== Segment start ==
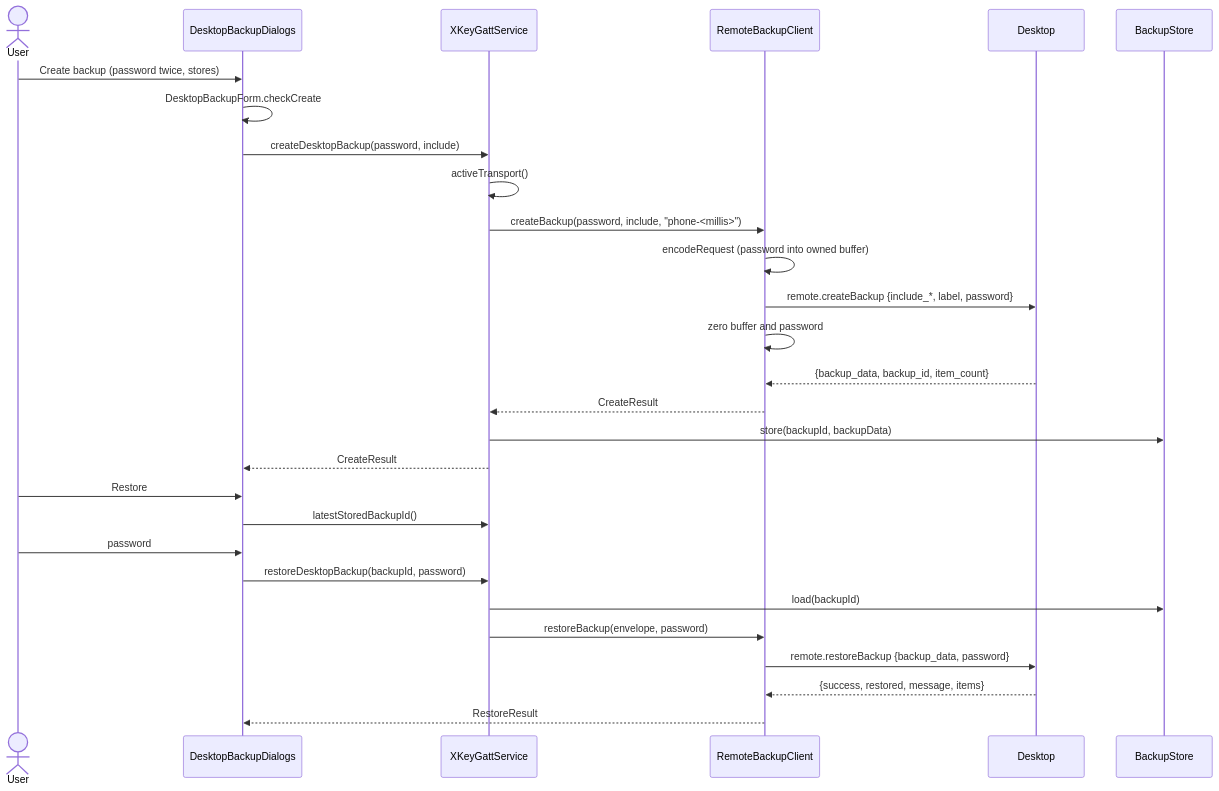
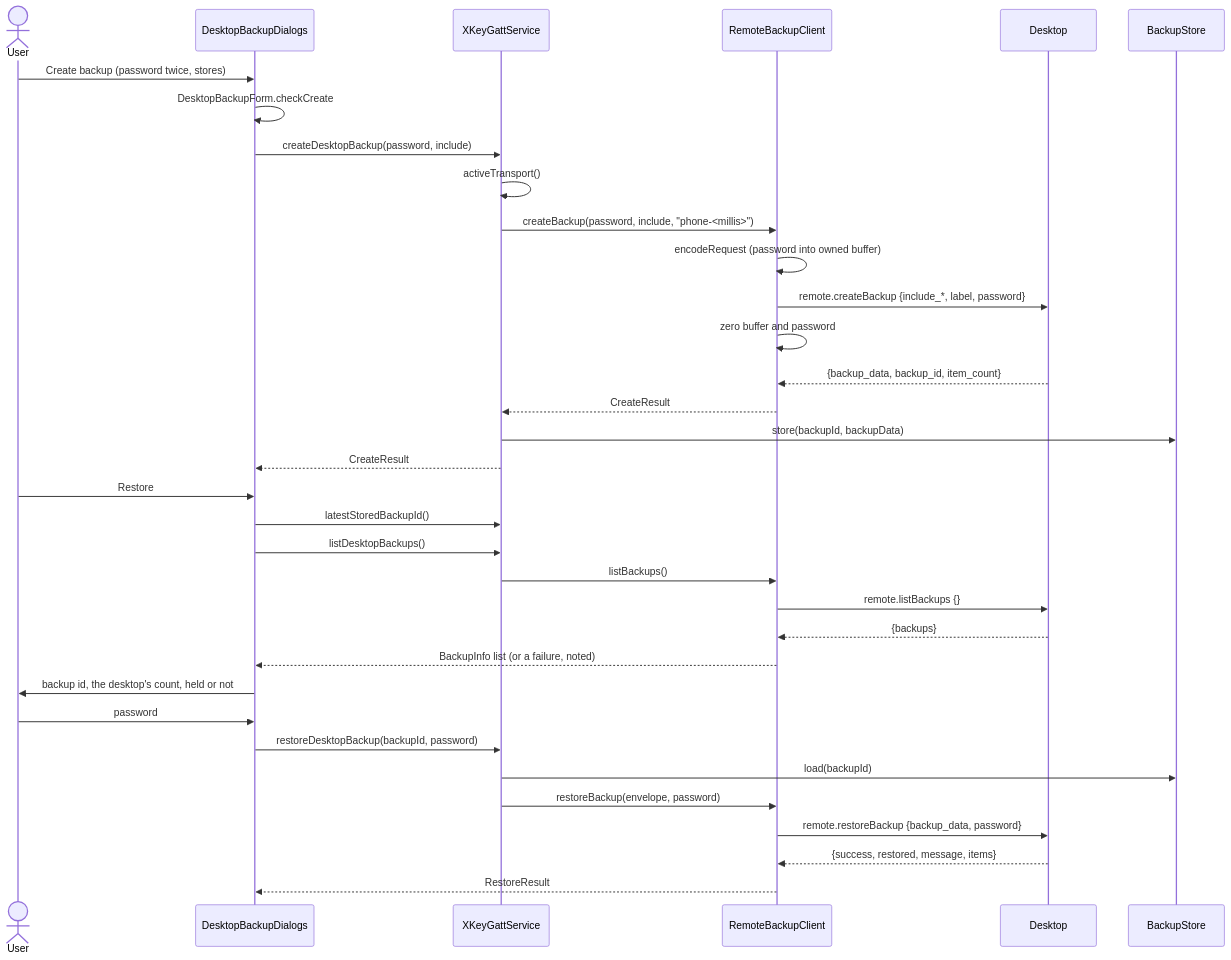
Before and after one commit to jeremyhahn/xkey-android: the diagram in docs/remote-backup-password/architecture.md, drawn with Mermaid. The commit also changed other lines of this file and 2 other files, not shown here.

First line of the commit message:
docs: store-sync and remote-backup-password for listBackups and syncStatus

````diff
--- a/docs/remote-backup-password/architecture.md
+++ b/docs/remote-backup-password/architecture.md
@@ -51,32 +59,38 @@
 ```mermaid
 sequenceDiagram
     actor User
     participant Dlg as DesktopBackupDialogs
     participant Svc as XKeyGattService
     participant RBC as RemoteBackupClient
     participant Desk as Desktop
     participant BS as BackupStore
 
     User->>Dlg: Create backup (password twice, stores)
     Dlg->>Dlg: DesktopBackupForm.checkCreate
     Dlg->>Svc: createDesktopBackup(password, include)
     Svc->>Svc: activeTransport()
     Svc->>RBC: createBackup(password, include, "phone-<millis>")
     RBC->>RBC: encodeRequest (password into owned buffer)
     RBC->>Desk: remote.createBackup {include_*, label, password}
     RBC->>RBC: zero buffer and password
     Desk-->>RBC: {backup_data, backup_id, item_count}
     RBC-->>Svc: CreateResult
     Svc->>BS: store(backupId, backupData)
     Svc-->>Dlg: CreateResult
 
     User->>Dlg: Restore
     Dlg->>Svc: latestStoredBackupId()
+    Dlg->>Svc: listDesktopBackups()
+    Svc->>RBC: listBackups()
+    RBC->>Desk: remote.listBackups {}
+    Desk-->>RBC: {backups}
+    RBC-->>Dlg: BackupInfo list (or a failure, noted)
+    Dlg->>User: backup id, the desktop's count, held or not
     User->>Dlg: password
     Dlg->>Svc: restoreDesktopBackup(backupId, password)
     Svc->>BS: load(backupId)
     Svc->>RBC: restoreBackup(envelope, password)
     RBC->>Desk: remote.restoreBackup {backup_data, password}
     Desk-->>RBC: {success, restored, message, items}
     RBC-->>Dlg: RestoreResult
 ```
````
== Segment end ==
> **What is needed**: The data above should be repeated exactly, minus any pictures.

> **Task solution**:
Before and after one commit to jeremyhahn/xkey-android: the diagram in docs/remote-backup-password/architecture.md, drawn with Mermaid. The commit also changed other lines of this file and 2 other files, not shown here.

First line of the commit message:
docs: store-sync and remote-backup-password for listBackups and syncStatus

````diff
--- a/docs/remote-backup-password/architecture.md
+++ b/docs/remote-backup-password/architecture.md
@@ -51,32 +59,38 @@
 ```mermaid
 sequenceDiagram
     actor User
     participant Dlg as DesktopBackupDialogs
     participant Svc as XKeyGattService
     participant RBC as RemoteBackupClient
     participant Desk as Desktop
     participant BS as BackupStore
 
     User->>Dlg: Create backup (password twice, stores)
     Dlg->>Dlg: DesktopBackupForm.checkCreate
     Dlg->>Svc: createDesktopBackup(password, include)
     Svc->>Svc: activeTransport()
     Svc->>RBC: createBackup(password, include, "phone-<millis>")
     RBC->>RBC: encodeRequest (password into owned buffer)
     RBC->>Desk: remote.createBackup {include_*, label, password}
     RBC->>RBC: zero buffer and password
     Desk-->>RBC: {backup_data, backup_id, item_count}
     RBC-->>Svc: CreateResult
     Svc->>BS: store(backupId, backupData)
     Svc-->>Dlg: CreateResult
 
     User->>Dlg: Restore
     Dlg->>Svc: latestStoredBackupId()
+    Dlg->>Svc: listDesktopBackups()
+    Svc->>RBC: listBackups()
+    RBC->>Desk: remote.listBackups {}
+    Desk-->>RBC: {backups}
+    RBC-->>Dlg: BackupInfo list (or a failure, noted)
+    Dlg->>User: backup id, the desktop's count, held or not
     User->>Dlg: password
     Dlg->>Svc: restoreDesktopBackup(backupId, password)
     Svc->>BS: load(backupId)
     Svc->>RBC: restoreBackup(envelope, password)
     RBC->>Desk: remote.restoreBackup {backup_data, password}
     Desk-->>RBC: {success, restored, message, items}
     RBC-->>Dlg: RestoreResult
 ```
````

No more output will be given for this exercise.